### Exercise instructions
Keep only those lines of the records that include the string "Kommunikation".

+++ Data shown

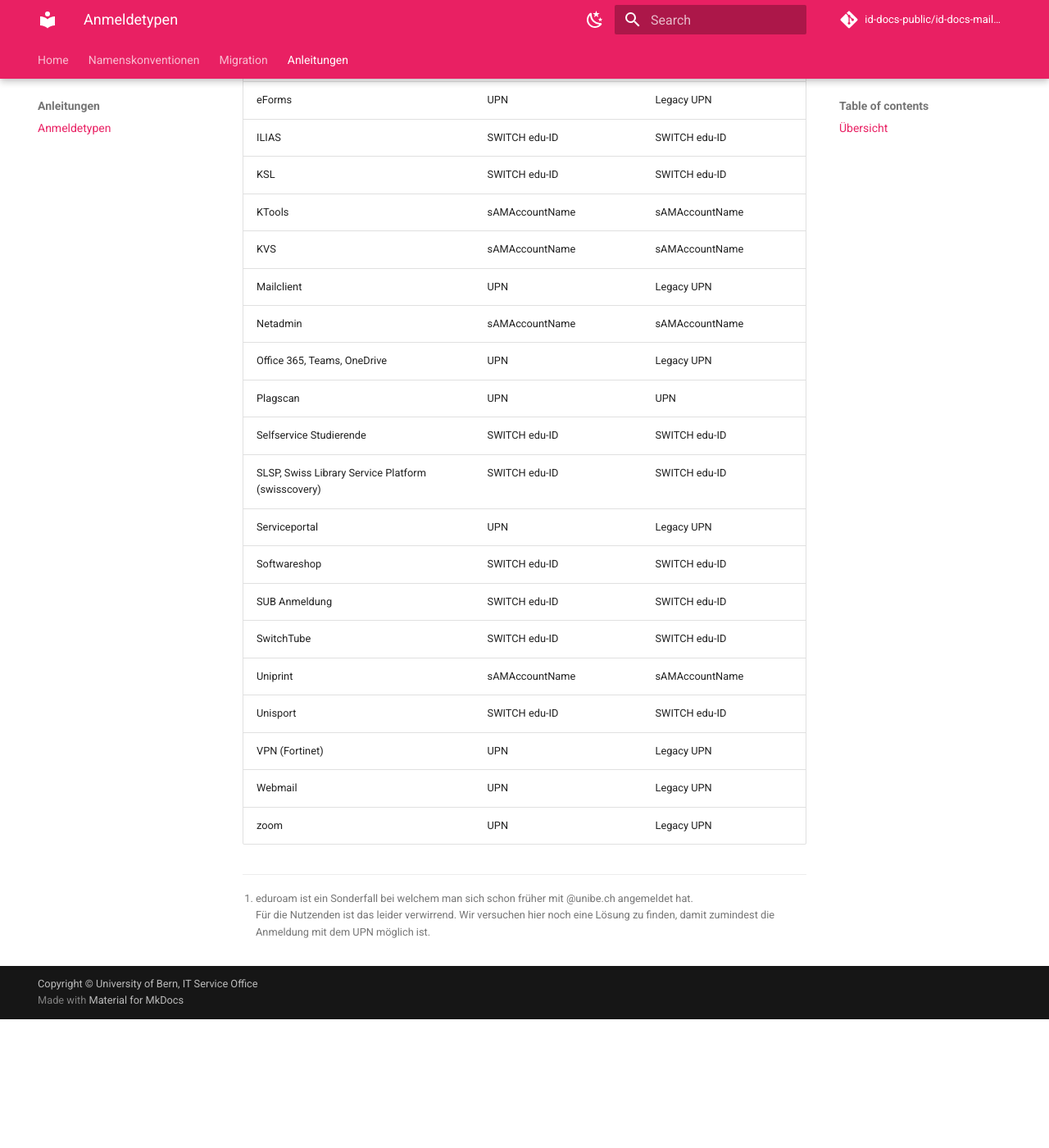
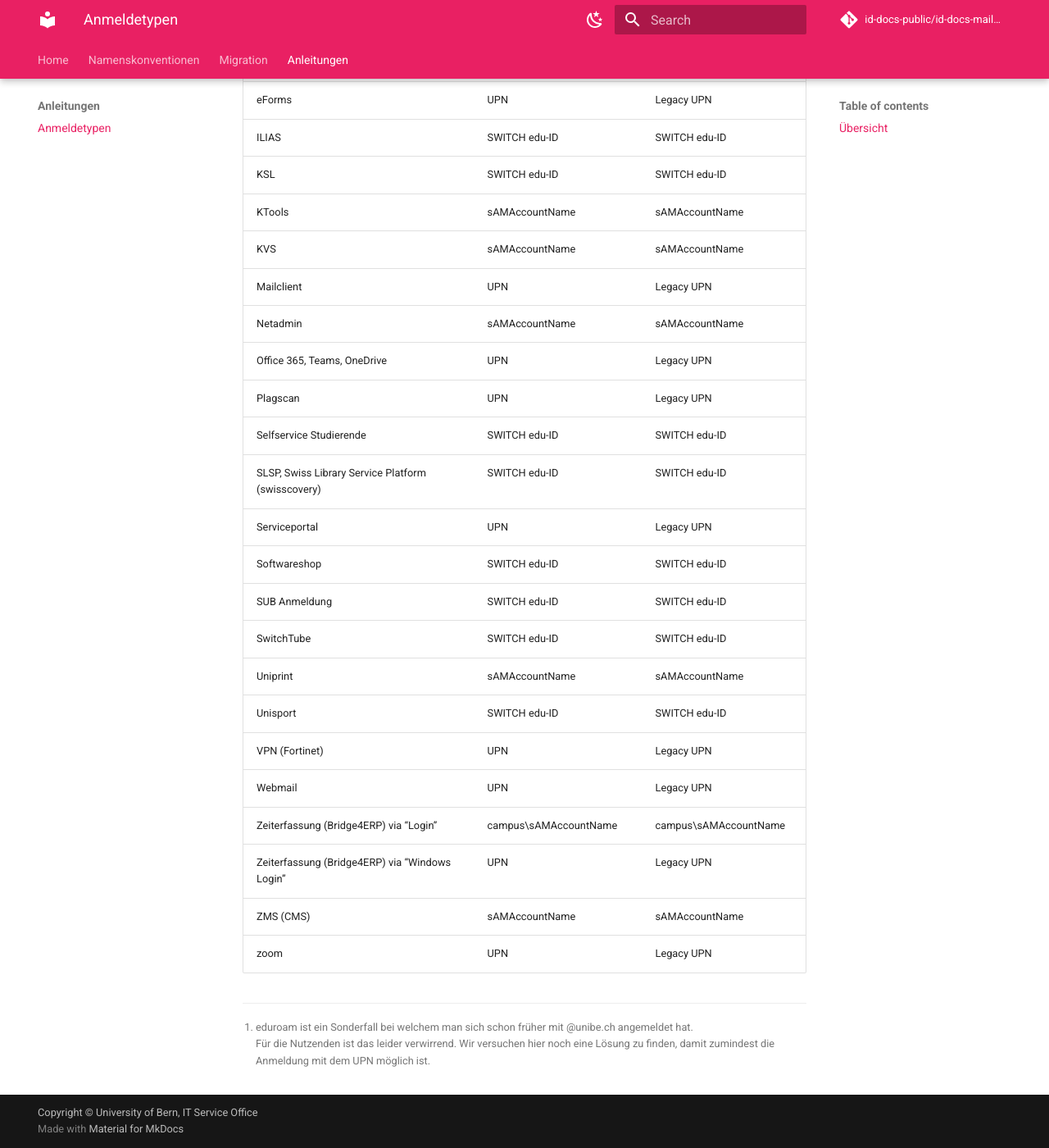
Before and after one commit to idci-unibe-ch/docs-mail2upn, an MkDocs documentation site: the page built from docs/tutorials/tutorials-logins.md, in a window 1280 px wide and 1400 px high, scrolled down 926 px. Shown: the whole window at 82% size. Built offline with MkDocs 1.6.1 and Material for MkDocs 9.7.7, drawn with Linux system fonts in a browser that asks for light colours; before the commit the page ends 2169 px from its top, so only the background shows below that.

Commit message:
Logins and dates updated

```diff
--- a/docs/tutorials/tutorials-logins.md
+++ b/docs/tutorials/tutorials-logins.md
@@ -35,7 +35,7 @@ Für die Migration sind folgende Begriffe für Sie und bei der Kommunikation mit
 | Mailclient                                         	| UPN                           | Legacy UPN                  |
 | Netadmin                                           	| sAMAccountName                | sAMAccountName              |
 | Office 365, Teams, OneDrive                        	| UPN                           | Legacy UPN                  |
-| Plagscan                                           	| UPN                           | UPN                         |
+| Plagscan                                           	| UPN                           | Legacy UPN                  |
 | Selfservice Studierende                            	| SWITCH edu-ID                 | SWITCH edu-ID               |
 | SLSP, Swiss Library Service Platform (swisscovery) 	| SWITCH edu-ID                 | SWITCH edu-ID               |
 | Serviceportal                                      	| UPN                           | Legacy UPN                  |
@@ -46,6 +46,9 @@ Für die Migration sind folgende Begriffe für Sie und bei der Kommunikation mit
 | Unisport                                           	| SWITCH edu-ID                 | SWITCH edu-ID               |
 | VPN (Fortinet)                                      	| UPN                           | Legacy UPN                  |
 | Webmail                                            	| UPN                           | Legacy UPN                  |
+| Zeiterfassung (Bridge4ERP) via "Login"               	| campus\sAMAccountName         | campus\sAMAccountName       |
+| Zeiterfassung (Bridge4ERP) via "Windows Login"       	| UPN                           | Legacy UPN                  |
+| ZMS (CMS)                                            	| sAMAccountName                | sAMAccountName              |
 | zoom                                               	| UPN                           | Legacy UPN                  |
 
 
```
Also changed, not shown: 1 other file.
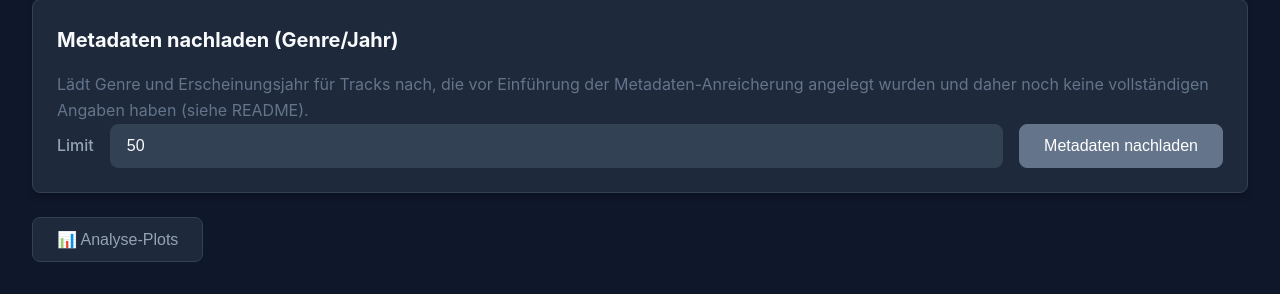
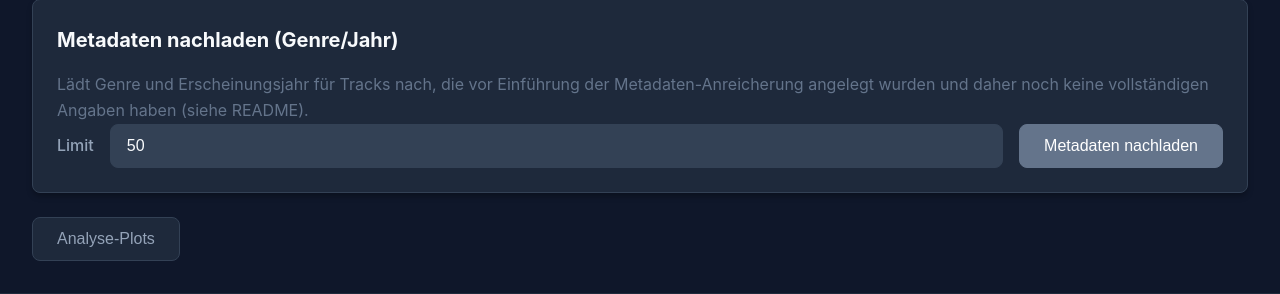
Before and after one commit to DarkWood1558/lyrics-analyzer, a Spring Boot app: page / in a window 1280 px wide. Shown: the part 934-1228 px from the top of the page. Run offline with Spring Boot 4, Linux system fonts and the light colour scheme; data that the repository does not hold is empty; some libraries are stand-ins or nearby versions.

Commit message:
deleting emojis in index html

```diff
--- a/src/main/resources/static/index.html
+++ b/src/main/resources/static/index.html
@@ -401,12 +401,11 @@
             </div>
         </section>
         <!-- ====== ANALYSE-PLOTS TAB (in <nav class="tabs"> einfügen) ====== -->
-        <!-- Tab-Button nach dem "deeplearning"-Button einfügen: -->
-        <button class="tab-button" data-tab="plots">📊 Analyse-Plots</button>
+        <button class="tab-button" data-tab="plots">Analyse-Plots</button>
 
         <!-- ====== PANEL (vor dem schließenden </main>-Tag einfügen) ====== -->
         <section class="tab-panel" id="panel-plots">
-            <h2>📊 Analyse-Plots</h2>
+            <h2>Analyse-Plots</h2>
             <p class="muted" style="margin-bottom:1.5rem;">
                 Interaktive Plotly.js-Visualisierungen der Style-Features, Sentiment-Werte und Themes.
                 Alle Plots basieren auf den aktuell in der Datenbank gespeicherten Tracks.
```
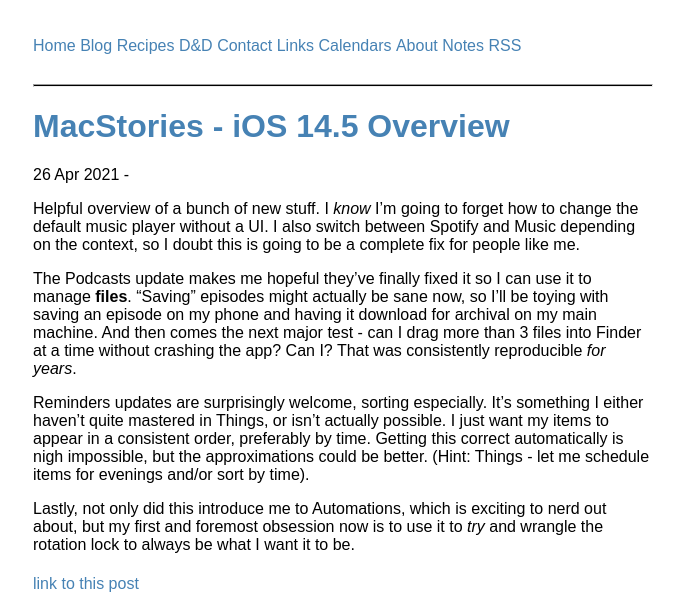
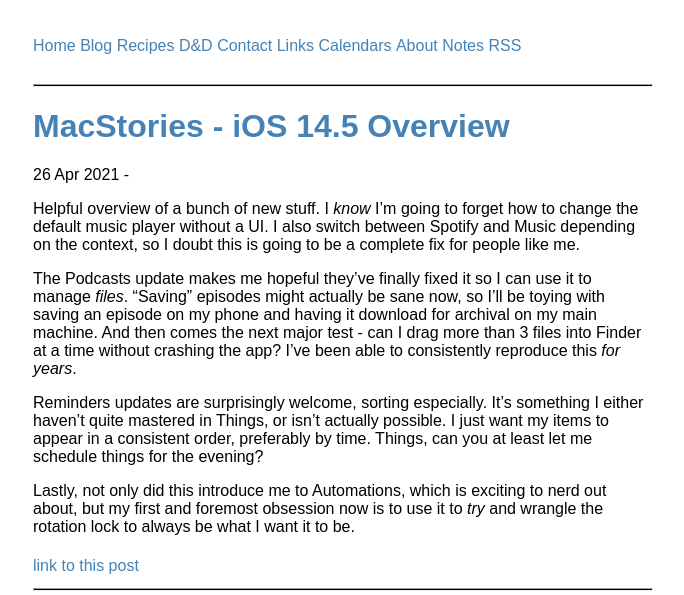
Before and after one commit to jacobpledger/website, a Jekyll site: the page built from collections/_posts/2021-04-26-macstories-ios-14-5.md, in a window 1280 px wide, cut to the strip 0-595 px from the top of the page. Shown: the whole strip, without its empty margins (297-981 px from the left). Built offline with Jekyll 4.4.1, drawn with Linux system fonts in a browser that asks for light colours.

Commit message:
some updates

```diff
--- a/collections/_posts/2021-04-26-macstories-ios-14-5.md
+++ b/collections/_posts/2021-04-26-macstories-ios-14-5.md
@@ -4,10 +4,10 @@
 title: MacStories - iOS 14.5 Overview
 ---
 
-Helpful overview of a bunch of new stuff. I *know* I'm going to forget how to change the default music player without a UI. I also switch between Spotify and Music depending on the context, so I doubt this is going to be a complete fix for people like me.
+Helpful overview of a bunch of new stuff. I <em>know</em> I'm going to forget how to change the default music player without a UI. I also switch between Spotify and Music depending on the context, so I doubt this is going to be a complete fix for people like me.
 
-The Podcasts update makes me hopeful they've finally fixed it so I can use it to manage **files**. "Saving" episodes might actually be sane now, so I'll be toying with saving an episode on my phone and having it download for archival on my main machine. And then comes the next major test - can I drag more than 3 files into Finder at a time without crashing the app? Can I? That was consistently reproducible *for years*.
+The Podcasts update makes me hopeful they've finally fixed it so I can use it to manage <em>files</em>. "Saving" episodes might actually be sane now, so I'll be toying with saving an episode on my phone and having it download for archival on my main machine. And then comes the next major test - can I drag more than 3 files into Finder at a time without crashing the app? I've been able to consistently reproduce this <em>for years</em>.
 
-Reminders updates are surprisingly welcome, sorting especially. It's something I either haven't quite mastered in Things, or isn't actually possible. I just want my items to appear in a consistent order, preferably by time. Getting this correct automatically is nigh impossible, but the approximations could be better. (Hint: Things - let me schedule items for evenings and/or sort by time).
+Reminders updates are surprisingly welcome, sorting especially. It's something I either haven't quite mastered in Things, or isn't actually possible. I just want my items to appear in a consistent order, preferably by time. Things, can you at least let me schedule things for the evening?
 
-Lastly, not only did this introduce me to Automations, which is exciting to nerd out about, but my first and foremost obsession now is to use it to *try* and wrangle the rotation lock to always be what I want it to be.
+Lastly, not only did this introduce me to Automations, which is exciting to nerd out about, but my first and foremost obsession now is to use it to <em>try</em> and wrangle the rotation lock to always be what I want it to be.
```
Also changed, not shown: collections/_posts/2020-04-30-cgp-grey-spaceship-you.md (+1 -1 lines).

++++++

### Exercise output
@@ -35,7 +35,7 @@ Für die Migration sind folgende Begriffe für Sie und bei der Kommunikation mit
@@ -46,6 +46,9 @@ Für die Migration sind folgende Begriffe für Sie und bei der Kommunikation mit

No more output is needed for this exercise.